PR Insight: Pitching Articles to the Media

crumpled pieces of paper in front of a person writing pitches in a notebook
By Chuck Meyers

4 minutes

Best practices for story development, communication and building relationships

One of the most effective ways to draw attention to your credit union is to actively engage with the media in order to generate positive news stories. Most people quoted in news articles are either the most prominent sources the reporter could find or they have reached out to reporters directly through a public relations process called pitching. Quality pitching, when done correctly, can increase awareness among local media and help position the credit union’s spokesperson as a reliable news source.

Creating a Story

Pitching is most effective when you have a good story that will be of interest to the media outlet’s own target audience. The story should be timely and provide perspective a consumer would want but could not have gotten elsewhere. Potential topics that would be of interest to the community could include tips for dealing with such timely financial issues as how to get a mortgage in the spring during the home-buying season or how to secure a line of credit when disaster strikes after a storm.

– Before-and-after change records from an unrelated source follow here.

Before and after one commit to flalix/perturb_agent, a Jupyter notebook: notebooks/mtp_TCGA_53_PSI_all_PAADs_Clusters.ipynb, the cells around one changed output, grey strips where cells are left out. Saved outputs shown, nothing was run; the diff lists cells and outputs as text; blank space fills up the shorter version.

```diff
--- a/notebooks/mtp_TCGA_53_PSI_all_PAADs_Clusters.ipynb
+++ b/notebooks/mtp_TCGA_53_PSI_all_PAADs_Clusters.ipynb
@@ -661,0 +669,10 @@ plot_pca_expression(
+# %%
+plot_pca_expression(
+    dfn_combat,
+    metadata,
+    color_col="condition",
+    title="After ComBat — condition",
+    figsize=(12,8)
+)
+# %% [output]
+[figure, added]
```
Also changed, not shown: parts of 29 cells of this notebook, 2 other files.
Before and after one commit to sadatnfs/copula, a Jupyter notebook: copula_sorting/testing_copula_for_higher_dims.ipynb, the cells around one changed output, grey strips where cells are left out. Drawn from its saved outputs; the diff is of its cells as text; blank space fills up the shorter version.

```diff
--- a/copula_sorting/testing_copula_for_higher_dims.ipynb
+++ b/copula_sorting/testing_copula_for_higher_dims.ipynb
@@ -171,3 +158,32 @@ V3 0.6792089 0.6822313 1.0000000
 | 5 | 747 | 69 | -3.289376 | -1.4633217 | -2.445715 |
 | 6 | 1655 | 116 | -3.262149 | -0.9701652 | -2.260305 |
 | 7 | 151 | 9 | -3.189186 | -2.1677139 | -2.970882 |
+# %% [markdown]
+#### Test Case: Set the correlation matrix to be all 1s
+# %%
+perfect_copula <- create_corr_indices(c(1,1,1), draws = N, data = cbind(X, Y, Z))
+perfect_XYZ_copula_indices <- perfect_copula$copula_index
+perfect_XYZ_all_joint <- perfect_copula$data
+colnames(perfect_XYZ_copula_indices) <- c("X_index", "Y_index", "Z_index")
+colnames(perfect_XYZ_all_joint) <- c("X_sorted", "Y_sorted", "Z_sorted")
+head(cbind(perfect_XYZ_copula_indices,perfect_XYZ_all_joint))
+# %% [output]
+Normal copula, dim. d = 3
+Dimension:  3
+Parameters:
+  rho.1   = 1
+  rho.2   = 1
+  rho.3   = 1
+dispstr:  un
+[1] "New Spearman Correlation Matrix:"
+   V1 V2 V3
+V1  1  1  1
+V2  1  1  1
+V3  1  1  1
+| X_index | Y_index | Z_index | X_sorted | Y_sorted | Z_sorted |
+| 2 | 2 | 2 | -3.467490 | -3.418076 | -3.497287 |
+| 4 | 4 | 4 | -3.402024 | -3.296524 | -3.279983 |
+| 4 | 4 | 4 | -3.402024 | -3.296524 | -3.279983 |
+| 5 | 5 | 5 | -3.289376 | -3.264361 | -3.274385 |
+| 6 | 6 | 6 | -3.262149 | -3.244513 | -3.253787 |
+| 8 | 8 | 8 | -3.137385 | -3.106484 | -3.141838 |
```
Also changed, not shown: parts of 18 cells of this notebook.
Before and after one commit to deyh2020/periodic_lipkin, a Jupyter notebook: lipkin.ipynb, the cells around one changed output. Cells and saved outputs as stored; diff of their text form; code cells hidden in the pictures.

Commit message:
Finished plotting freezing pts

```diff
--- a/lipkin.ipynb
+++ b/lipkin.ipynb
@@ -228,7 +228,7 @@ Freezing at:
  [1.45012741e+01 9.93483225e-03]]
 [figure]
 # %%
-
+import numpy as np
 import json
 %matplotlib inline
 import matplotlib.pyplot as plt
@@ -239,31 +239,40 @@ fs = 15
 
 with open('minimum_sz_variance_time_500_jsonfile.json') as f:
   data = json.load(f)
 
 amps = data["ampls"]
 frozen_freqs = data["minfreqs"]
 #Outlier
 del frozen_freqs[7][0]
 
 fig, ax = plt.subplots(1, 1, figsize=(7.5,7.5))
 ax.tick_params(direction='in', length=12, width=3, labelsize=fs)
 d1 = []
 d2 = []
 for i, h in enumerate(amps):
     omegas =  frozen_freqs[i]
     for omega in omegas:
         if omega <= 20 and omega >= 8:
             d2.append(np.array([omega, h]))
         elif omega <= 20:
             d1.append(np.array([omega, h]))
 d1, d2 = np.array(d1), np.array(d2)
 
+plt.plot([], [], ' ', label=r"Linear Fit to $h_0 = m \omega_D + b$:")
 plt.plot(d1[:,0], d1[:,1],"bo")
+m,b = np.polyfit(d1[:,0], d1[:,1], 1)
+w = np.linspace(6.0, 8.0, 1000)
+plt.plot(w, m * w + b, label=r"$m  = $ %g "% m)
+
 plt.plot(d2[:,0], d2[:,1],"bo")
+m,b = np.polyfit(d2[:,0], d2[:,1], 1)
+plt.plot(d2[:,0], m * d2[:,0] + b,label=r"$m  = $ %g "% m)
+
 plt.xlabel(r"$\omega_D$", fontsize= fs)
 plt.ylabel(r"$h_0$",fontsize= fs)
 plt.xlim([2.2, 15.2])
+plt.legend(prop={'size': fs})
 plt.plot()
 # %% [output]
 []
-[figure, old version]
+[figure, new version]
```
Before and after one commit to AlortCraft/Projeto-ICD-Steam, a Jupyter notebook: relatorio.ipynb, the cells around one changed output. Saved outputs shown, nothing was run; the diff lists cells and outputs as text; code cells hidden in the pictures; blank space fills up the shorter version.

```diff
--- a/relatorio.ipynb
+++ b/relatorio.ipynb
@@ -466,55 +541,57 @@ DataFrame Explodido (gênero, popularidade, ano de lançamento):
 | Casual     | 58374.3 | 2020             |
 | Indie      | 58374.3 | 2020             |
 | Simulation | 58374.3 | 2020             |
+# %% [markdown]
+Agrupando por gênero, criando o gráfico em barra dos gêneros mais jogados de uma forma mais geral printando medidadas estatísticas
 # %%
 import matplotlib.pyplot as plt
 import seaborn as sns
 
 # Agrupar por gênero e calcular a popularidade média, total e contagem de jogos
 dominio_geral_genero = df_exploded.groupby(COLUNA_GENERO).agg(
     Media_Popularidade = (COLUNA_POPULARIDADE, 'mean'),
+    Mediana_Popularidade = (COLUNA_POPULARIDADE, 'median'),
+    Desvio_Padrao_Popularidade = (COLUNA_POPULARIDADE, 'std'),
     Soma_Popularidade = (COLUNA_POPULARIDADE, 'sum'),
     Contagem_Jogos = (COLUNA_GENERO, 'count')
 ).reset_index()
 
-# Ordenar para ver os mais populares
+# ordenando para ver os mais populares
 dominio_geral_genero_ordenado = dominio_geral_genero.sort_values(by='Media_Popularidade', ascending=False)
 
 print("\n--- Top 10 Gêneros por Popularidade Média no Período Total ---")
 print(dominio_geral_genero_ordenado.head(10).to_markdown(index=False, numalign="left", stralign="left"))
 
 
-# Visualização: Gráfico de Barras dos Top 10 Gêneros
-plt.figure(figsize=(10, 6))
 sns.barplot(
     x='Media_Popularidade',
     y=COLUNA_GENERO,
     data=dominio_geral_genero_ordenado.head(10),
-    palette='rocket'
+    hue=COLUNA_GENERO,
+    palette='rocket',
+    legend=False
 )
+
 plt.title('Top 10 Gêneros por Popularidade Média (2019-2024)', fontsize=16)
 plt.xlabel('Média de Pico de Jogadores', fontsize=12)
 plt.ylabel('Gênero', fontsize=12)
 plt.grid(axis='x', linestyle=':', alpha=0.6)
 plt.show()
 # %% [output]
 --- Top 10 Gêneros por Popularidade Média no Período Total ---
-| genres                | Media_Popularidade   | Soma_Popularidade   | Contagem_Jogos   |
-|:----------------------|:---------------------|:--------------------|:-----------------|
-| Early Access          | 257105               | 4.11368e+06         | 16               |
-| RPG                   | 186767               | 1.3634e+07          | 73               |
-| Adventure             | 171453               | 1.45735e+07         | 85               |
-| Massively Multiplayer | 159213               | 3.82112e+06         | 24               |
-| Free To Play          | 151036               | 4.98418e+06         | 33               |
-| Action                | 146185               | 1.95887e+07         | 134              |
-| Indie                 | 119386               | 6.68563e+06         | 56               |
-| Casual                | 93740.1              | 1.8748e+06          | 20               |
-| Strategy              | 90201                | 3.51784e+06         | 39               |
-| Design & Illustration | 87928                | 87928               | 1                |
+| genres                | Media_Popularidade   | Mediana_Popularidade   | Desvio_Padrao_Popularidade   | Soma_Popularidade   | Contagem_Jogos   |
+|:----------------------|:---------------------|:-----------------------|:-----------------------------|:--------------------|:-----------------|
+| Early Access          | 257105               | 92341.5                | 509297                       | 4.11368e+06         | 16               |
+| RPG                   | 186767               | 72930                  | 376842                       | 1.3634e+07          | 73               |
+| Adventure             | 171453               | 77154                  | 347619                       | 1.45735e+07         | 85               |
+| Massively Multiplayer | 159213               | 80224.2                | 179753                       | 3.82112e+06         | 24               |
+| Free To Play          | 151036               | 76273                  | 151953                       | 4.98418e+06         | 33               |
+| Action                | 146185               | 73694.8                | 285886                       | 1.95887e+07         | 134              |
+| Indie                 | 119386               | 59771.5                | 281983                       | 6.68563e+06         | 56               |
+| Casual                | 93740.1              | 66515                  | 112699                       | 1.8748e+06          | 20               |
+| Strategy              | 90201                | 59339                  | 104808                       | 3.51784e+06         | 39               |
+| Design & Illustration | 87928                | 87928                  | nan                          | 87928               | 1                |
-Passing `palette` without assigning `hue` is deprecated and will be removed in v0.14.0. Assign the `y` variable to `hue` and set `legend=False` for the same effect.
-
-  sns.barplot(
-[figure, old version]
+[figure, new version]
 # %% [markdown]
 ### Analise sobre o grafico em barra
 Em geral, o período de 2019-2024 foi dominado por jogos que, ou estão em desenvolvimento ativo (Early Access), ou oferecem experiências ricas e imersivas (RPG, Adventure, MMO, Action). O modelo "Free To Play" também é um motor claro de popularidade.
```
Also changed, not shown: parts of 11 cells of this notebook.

A great place to start when developing a pitch is to look at existing articles already being published by the media. You cannot re-pitch a story that’s already been published, but these articles help illustrate what resonates with the reporters you’re pitching to. Another source of information might be an editorial calendar, which some media outlets provide on their websites to list future story topics for potential advertisers. In addition, when you have an existing relationship with a reporter, you can simply ask what topics their media outlet plans on covering.

The media justifiably complains about irrelevant story ideas being pitched, and over time this builds up resistance to pitched articles among many reporters. Your pitch will stand out if you take the extra time to develop a great story that excites the media. 

Pitching Tools

The most common pitching tools are either email or a quick phone call. Pitching is more effective if you can find out which communication method an individual reporter prefers. A credit union’s public relations practitioner should be equally comfortable with either.

  • Email: The best pitches sent by email can be summarized effectively in the subject line. The reporter will only open an email if they are grabbed by the subject line, so make sure it is direct and attention-grabbing. A written pitch should only be a paragraph or two, offer a credit union spokesperson and include contact information for the credit union’s staffer who is responsible for arranging a potential interview.
  • Phone: Pitching by phone can be challenging, because many reporters screen their calls. Be prepared to leave a powerful voicemail that would include what the story is, why the media outlet’s target audience would be interested and your contact information—all in less than 15 seconds. Reporters’ voicemail systems are so jammed full of bad pitches that you run the risk of having your message deleted before it’s heard if it isn’t as short and direct as an emailed pitch.

You should describe some kind of visual element in your pitch when reaching out to television stations. An example of such an element could be a ribbon cutting at a new credit union branch office, which is creating jobs in the community.

Responding Quickly

If a reporter follows up with you regarding a pitch, make sure you respond quickly, because they may be on deadline and a slow response can signal to a reporter that you are not a serious news source. Sometimes a reporter may prefer to do a story only loosely based on your pitch but still want to include your spokesperson in the story. Make sure your spokesperson is comfortable with an alternate topic before booking the interview.

Treating Media As Members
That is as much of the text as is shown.